**Task objective**
Copy out each line of the data below in which the string "className" appears.

[[ Material shown, beginning ]]

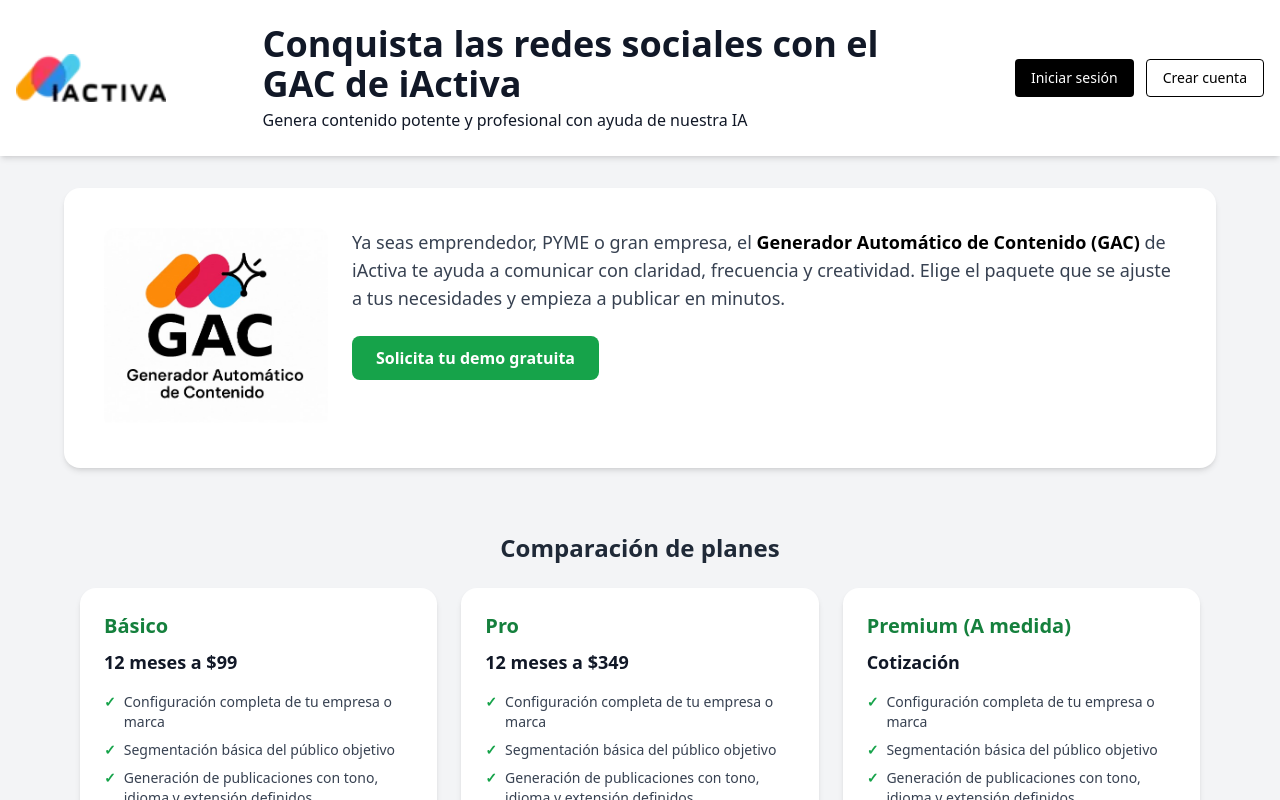
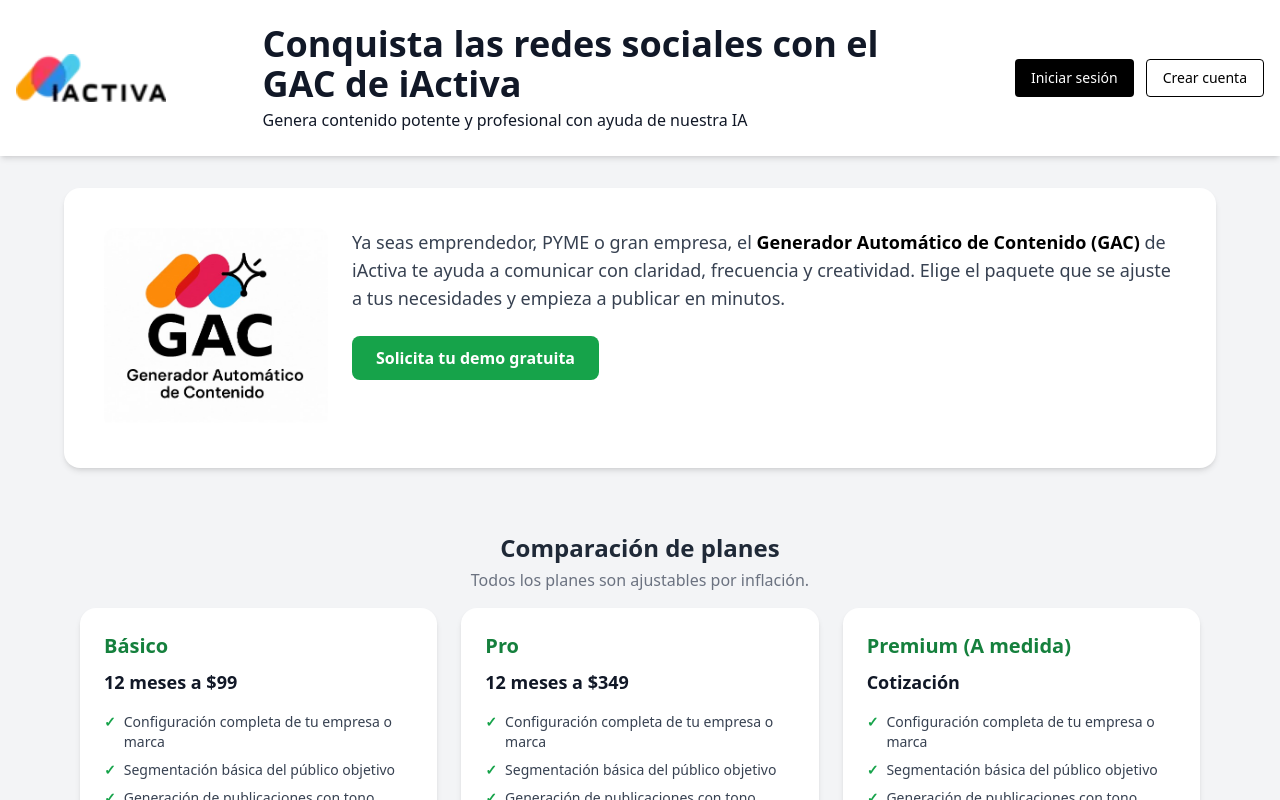
Before and after one commit to info-iactiva/next-gac-content-plataform, a Next.js app: page / in a window 1280 px wide. Shown: the top 800 px of the page. Built offline with nearby package versions, Linux system fonts and the light colour scheme.

Commit message:
feat: precios

```diff
--- a/src/app/page.tsx
+++ b/src/app/page.tsx
@@ -111,10 +111,14 @@
 
 
 <section ref={planesRef}  className="px-4 py-8 max-w-6xl mx-auto">
-  <h2 className="text-2xl font-semibold text-center mb-6 text-gray-800">
+  <h2 className="text-2xl font-semibold text-center mb-1 text-gray-800">
     Comparación de planes
   </h2>
 
+
+  <h2 className=" col-span-5 lg:text-base mb-4 text-[10px] md:text-xs text-gray-500 text-center">
+          Todos los planes son ajustables por inflación.
+  </h2>
   {/* Versión mobile: cards */}
   <div className="grid grid-cols-1 sm:grid-cols-2 lg:grid-cols-3 gap-6">
     {[
```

[[ Material shown, end ]]

**Output**
 <section ref={planesRef}  className="px-4 py-8 max-w-6xl mx-auto">
-  <h2 className="text-2xl font-semibold text-center mb-6 text-gray-800">
+  <h2 className="text-2xl font-semibold text-center mb-1 text-gray-800">
+  <h2 className=" col-span-5 lg:text-base mb-4 text-[10px] md:text-xs text-gray-500 text-center">
   <div className="grid grid-cols-1 sm:grid-cols-2 lg:grid-cols-3 gap-6">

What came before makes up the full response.